Education and Professional Training:
2002: Ph. D. Degree, Federal University of Sao Paulo - Escola Paulista de Medicina, São Paulo, SP, Brazil.
1995: M.D. Diploma with honors, Kharkiv Medical University, Kharkiv, Ukraine.
2012-present: Assistant Professor, College of Veterinary Medicine, Oregon State University, Corvallis, OR
2011-2012: Research Assistant Professor, College of Pharmacy, Oregon State University, Corvallis, OR
2005-2011: Postdoctoral Fellow, T Cell Tolerance and Memory Section, Laboratory of Cellular and Molecular Immunology (LCMI), National Institute of Allergy and Infectious Diseases (NIAID), National Institutes of Health (NIH), Bethesda, MD, USA
2001-2005: Staff Scientist/Supervisor of Molecular Biology Section, Immunogenetics Division, Association of the Incentive Fund for Psycho-pharmacology (AFIP), Federal University of Sao Paulo, São Paulo, Brazil.
Professional and Research Interests:
My main scientific interests are related to understanding how cells of the immune system communicate with other host systems and the resident microorganisms (microbiota) in complex organisms in health and disease. The microbiota exceed 10 times the number of our own body cells and contribute to many physiological processes. This co-existence is beneficial for both sides but has to be tightly regulated in order to prevent disease development. In order to disclose the mechanisms of these physiological and associated pathological processes, I make use of the systems approach and analyze host and microbiota simultaneously. This is done through host transcriptome profiling and global microbiome analysis by microarrays and next generation sequencing to identify the key regulators of the process. These findings are further validated by directed perturbations of host (knockout mice and siRNA) and microbiota (using antibiotics or colonizing germfree mice with specific bacteria or complex microbiota). My recent work on chronic enteropathy in immunodeficient hosts (human and mouse) revealed a crosstalk between the immune system, the microbiota, and the epithelial cells affecting both intestinal and systemic lipid metabolism.
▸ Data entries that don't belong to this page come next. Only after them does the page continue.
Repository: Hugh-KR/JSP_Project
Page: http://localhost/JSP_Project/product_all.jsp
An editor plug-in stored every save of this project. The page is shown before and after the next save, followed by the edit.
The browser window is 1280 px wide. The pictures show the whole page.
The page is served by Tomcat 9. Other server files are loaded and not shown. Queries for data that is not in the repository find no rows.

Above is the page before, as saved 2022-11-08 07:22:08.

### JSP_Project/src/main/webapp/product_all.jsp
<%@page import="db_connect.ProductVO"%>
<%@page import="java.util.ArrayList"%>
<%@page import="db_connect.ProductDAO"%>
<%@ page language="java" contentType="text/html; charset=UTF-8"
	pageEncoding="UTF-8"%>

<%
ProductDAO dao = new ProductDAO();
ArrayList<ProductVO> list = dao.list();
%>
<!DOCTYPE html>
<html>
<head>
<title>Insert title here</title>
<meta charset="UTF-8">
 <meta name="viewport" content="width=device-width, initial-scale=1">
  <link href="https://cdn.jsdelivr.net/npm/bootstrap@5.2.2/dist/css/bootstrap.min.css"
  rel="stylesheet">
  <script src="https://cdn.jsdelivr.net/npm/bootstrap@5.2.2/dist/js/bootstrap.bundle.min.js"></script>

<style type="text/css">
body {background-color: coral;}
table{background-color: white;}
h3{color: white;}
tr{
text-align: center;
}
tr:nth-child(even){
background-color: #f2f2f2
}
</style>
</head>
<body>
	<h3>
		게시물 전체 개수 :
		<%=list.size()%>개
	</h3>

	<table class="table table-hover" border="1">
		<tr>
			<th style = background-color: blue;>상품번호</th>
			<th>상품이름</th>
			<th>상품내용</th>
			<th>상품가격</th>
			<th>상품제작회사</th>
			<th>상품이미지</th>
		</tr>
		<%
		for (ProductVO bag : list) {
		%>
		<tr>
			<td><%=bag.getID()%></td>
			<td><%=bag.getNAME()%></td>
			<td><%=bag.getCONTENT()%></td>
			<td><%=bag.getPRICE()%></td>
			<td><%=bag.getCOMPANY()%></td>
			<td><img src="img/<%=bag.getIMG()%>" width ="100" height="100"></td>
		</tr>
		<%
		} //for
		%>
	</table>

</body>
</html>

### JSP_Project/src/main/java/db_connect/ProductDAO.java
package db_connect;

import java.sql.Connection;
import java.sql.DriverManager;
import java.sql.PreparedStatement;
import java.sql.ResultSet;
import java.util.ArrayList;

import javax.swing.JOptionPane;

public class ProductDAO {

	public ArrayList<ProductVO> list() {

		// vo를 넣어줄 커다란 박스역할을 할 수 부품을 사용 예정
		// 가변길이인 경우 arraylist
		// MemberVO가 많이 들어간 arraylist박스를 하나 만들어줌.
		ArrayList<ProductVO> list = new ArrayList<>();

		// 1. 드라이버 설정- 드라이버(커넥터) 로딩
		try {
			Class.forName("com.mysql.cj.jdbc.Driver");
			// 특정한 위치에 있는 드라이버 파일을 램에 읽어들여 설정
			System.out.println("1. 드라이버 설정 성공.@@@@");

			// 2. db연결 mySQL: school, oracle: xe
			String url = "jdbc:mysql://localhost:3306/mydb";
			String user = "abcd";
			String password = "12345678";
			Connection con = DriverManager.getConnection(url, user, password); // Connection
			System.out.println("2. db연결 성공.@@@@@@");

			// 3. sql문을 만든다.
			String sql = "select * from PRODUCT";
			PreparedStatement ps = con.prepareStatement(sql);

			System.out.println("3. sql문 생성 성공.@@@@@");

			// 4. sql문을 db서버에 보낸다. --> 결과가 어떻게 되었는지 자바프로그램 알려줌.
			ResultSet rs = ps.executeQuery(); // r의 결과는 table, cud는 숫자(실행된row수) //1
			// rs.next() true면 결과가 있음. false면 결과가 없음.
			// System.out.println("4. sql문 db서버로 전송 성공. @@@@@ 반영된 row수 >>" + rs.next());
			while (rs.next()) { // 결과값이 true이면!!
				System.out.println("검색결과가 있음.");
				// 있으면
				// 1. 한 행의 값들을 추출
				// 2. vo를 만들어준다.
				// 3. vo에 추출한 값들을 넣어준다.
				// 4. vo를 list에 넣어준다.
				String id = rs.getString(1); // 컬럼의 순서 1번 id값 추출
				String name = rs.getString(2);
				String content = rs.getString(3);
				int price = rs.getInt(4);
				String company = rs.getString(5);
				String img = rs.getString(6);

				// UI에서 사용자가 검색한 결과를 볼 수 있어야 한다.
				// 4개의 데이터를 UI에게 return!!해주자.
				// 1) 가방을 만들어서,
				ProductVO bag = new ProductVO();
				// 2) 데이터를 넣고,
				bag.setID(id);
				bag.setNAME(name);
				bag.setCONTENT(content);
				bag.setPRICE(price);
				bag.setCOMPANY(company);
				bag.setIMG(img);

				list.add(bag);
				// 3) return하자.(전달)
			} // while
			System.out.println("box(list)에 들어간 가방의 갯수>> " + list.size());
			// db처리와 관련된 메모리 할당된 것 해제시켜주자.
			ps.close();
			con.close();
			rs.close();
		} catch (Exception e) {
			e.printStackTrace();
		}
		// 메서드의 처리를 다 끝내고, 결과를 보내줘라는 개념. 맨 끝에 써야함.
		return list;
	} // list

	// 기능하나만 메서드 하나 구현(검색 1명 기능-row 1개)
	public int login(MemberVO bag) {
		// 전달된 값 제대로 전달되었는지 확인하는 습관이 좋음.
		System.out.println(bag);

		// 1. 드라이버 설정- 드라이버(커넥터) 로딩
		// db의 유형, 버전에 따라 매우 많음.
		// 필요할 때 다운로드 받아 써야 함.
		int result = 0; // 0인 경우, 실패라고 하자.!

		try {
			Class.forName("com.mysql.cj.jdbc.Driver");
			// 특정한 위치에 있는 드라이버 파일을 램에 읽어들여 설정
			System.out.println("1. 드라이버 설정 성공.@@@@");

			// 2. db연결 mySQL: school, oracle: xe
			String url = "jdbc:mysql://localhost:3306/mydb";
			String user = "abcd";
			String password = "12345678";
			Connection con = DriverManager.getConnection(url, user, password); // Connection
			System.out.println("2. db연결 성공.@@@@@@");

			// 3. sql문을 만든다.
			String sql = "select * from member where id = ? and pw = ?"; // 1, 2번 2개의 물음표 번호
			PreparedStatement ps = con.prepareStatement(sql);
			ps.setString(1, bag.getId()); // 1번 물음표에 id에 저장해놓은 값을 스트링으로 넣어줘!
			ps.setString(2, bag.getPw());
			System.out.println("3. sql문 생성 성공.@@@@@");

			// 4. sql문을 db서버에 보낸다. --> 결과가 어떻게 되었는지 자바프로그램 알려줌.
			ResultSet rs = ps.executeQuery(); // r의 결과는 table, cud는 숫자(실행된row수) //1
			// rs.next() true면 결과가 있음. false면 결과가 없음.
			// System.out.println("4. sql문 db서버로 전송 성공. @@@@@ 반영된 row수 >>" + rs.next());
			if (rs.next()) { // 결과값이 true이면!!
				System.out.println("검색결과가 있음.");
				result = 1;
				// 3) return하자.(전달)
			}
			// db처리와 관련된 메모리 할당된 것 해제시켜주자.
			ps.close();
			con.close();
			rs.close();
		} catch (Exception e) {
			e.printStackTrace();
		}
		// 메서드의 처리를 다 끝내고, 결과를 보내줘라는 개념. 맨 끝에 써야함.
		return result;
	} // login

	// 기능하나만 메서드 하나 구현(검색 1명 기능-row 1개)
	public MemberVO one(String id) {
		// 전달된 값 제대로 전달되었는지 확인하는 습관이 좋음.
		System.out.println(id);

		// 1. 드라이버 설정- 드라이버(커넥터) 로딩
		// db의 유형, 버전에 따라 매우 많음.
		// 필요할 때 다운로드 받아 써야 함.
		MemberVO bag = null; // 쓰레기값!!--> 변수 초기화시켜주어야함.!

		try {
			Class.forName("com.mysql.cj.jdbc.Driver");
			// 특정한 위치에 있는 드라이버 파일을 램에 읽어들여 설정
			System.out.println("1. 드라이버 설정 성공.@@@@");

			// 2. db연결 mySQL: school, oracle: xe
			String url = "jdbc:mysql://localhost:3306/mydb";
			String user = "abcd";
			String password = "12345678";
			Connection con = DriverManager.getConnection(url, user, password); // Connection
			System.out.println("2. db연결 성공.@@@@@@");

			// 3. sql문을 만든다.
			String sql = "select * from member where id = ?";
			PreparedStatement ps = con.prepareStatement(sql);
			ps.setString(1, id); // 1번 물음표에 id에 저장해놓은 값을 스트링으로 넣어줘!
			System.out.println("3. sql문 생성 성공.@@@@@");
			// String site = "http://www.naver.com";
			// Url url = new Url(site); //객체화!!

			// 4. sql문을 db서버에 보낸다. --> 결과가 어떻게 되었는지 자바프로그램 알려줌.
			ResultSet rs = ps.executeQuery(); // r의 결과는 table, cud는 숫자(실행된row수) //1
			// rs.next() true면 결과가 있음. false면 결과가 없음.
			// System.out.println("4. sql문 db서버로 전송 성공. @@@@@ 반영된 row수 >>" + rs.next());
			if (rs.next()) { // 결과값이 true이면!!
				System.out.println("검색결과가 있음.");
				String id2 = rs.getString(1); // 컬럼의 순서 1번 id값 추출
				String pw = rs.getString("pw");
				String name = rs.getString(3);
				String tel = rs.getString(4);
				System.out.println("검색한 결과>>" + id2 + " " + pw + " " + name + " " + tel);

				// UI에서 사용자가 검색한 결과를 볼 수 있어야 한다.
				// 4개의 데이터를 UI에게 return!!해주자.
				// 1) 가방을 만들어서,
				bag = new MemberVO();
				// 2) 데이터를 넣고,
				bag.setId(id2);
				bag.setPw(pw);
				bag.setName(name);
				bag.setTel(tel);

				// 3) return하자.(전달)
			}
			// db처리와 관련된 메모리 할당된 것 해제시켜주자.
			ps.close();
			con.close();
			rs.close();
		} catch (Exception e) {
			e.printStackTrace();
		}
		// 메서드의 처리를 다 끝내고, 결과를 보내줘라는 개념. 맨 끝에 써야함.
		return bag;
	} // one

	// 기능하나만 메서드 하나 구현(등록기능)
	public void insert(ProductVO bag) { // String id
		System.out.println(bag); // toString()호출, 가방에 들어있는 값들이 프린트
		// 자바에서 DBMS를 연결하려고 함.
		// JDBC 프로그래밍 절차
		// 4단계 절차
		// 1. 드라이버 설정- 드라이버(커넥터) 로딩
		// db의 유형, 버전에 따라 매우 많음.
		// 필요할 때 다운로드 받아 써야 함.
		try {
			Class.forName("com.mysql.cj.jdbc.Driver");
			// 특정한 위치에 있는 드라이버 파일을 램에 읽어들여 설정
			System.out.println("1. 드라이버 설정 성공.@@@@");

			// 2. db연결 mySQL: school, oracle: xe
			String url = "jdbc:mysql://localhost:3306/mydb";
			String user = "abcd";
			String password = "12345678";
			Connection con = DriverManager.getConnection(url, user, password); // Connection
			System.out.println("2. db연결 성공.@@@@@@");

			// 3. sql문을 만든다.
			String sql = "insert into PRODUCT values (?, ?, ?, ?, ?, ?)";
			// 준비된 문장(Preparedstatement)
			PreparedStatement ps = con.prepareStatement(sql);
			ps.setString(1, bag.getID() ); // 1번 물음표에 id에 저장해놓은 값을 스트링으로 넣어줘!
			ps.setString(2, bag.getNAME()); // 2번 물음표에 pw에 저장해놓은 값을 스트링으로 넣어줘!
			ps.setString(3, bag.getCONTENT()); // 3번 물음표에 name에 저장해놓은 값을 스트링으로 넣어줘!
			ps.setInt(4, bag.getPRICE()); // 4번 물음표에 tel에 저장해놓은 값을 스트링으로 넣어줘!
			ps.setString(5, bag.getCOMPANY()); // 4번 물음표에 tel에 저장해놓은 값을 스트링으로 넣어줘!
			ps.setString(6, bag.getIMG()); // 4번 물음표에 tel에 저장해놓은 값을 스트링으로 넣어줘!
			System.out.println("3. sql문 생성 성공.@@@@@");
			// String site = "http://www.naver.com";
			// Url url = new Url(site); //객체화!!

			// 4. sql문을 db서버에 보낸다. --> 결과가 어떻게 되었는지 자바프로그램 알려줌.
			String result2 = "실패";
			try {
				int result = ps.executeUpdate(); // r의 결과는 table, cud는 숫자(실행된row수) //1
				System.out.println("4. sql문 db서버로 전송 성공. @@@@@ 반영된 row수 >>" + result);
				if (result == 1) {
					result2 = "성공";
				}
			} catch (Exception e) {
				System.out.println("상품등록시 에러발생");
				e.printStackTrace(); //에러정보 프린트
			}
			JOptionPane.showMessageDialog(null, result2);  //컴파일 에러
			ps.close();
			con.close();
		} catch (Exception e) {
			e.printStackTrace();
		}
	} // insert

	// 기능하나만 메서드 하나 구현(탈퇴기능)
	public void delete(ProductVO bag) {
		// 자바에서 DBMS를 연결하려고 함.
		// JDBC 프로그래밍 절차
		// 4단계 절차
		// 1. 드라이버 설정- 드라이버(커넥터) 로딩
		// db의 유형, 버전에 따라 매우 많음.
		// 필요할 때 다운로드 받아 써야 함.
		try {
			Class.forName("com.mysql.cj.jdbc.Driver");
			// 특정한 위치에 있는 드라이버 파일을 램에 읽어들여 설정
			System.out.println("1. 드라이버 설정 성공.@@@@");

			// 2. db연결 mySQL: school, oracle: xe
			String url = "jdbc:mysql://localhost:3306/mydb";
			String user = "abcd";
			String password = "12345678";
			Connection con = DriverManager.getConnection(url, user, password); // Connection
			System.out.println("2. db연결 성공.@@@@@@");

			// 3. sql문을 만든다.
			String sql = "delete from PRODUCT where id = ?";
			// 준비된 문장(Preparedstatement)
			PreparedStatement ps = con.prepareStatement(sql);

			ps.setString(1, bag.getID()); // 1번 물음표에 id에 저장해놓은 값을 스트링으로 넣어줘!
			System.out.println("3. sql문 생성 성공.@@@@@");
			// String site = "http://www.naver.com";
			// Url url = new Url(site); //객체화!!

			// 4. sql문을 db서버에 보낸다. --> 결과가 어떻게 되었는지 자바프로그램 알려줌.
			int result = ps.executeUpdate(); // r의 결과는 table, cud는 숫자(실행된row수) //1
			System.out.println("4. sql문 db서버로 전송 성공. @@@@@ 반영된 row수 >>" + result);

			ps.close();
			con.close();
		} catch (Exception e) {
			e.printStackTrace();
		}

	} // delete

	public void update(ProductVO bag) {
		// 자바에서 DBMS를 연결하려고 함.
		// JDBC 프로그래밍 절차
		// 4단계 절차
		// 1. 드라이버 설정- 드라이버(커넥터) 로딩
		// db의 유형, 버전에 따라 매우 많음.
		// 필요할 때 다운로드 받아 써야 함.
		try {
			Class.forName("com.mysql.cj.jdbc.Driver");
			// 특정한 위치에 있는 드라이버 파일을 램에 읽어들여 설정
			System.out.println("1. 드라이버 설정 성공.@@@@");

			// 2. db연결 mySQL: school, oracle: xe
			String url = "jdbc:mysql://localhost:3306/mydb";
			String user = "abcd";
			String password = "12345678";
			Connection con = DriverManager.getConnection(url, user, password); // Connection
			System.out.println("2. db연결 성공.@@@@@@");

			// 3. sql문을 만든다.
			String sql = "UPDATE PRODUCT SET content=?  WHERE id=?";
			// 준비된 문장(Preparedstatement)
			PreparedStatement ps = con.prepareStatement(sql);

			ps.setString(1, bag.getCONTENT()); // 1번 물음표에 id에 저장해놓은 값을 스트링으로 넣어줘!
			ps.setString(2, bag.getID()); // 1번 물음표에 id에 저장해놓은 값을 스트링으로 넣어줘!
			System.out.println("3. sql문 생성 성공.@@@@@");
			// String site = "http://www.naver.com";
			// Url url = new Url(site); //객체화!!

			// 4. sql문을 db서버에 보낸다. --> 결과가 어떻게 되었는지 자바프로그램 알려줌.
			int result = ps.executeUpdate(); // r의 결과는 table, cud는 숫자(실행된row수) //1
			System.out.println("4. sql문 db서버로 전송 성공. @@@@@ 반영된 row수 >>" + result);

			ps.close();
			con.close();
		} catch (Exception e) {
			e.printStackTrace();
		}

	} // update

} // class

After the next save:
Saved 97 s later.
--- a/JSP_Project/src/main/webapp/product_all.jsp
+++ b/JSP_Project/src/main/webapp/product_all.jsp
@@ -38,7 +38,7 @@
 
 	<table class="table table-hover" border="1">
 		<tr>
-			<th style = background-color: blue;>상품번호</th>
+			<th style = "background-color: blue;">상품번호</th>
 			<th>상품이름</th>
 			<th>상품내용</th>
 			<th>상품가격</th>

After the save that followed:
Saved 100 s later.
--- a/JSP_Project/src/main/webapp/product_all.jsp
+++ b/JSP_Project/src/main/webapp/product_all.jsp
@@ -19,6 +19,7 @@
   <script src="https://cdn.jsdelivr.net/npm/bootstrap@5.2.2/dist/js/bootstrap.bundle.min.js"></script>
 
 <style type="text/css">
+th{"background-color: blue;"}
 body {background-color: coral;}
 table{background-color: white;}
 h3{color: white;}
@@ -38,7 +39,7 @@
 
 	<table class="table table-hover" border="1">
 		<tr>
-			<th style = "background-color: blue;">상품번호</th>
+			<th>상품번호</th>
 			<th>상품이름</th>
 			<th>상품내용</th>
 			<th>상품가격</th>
I plan to study further the molecular mechanisms of this interaction potentially leading to new therapeutic interventions.
Morgun A, Shulzhenko N, Unterkircher CS, Diniz RVZ, Pereira AB, Silva MS, Nishida SK, Almeida DR, Carvalho ACC, Franco M et al.. 2004. Pre- and post-transplant anti-myosin and anti-heat shock protein antibodies and cardiac transplant outcome.. The Journal of heart and lung transplantation : the official publication of the International Society for Heart Transplantation. 23(2):204-9.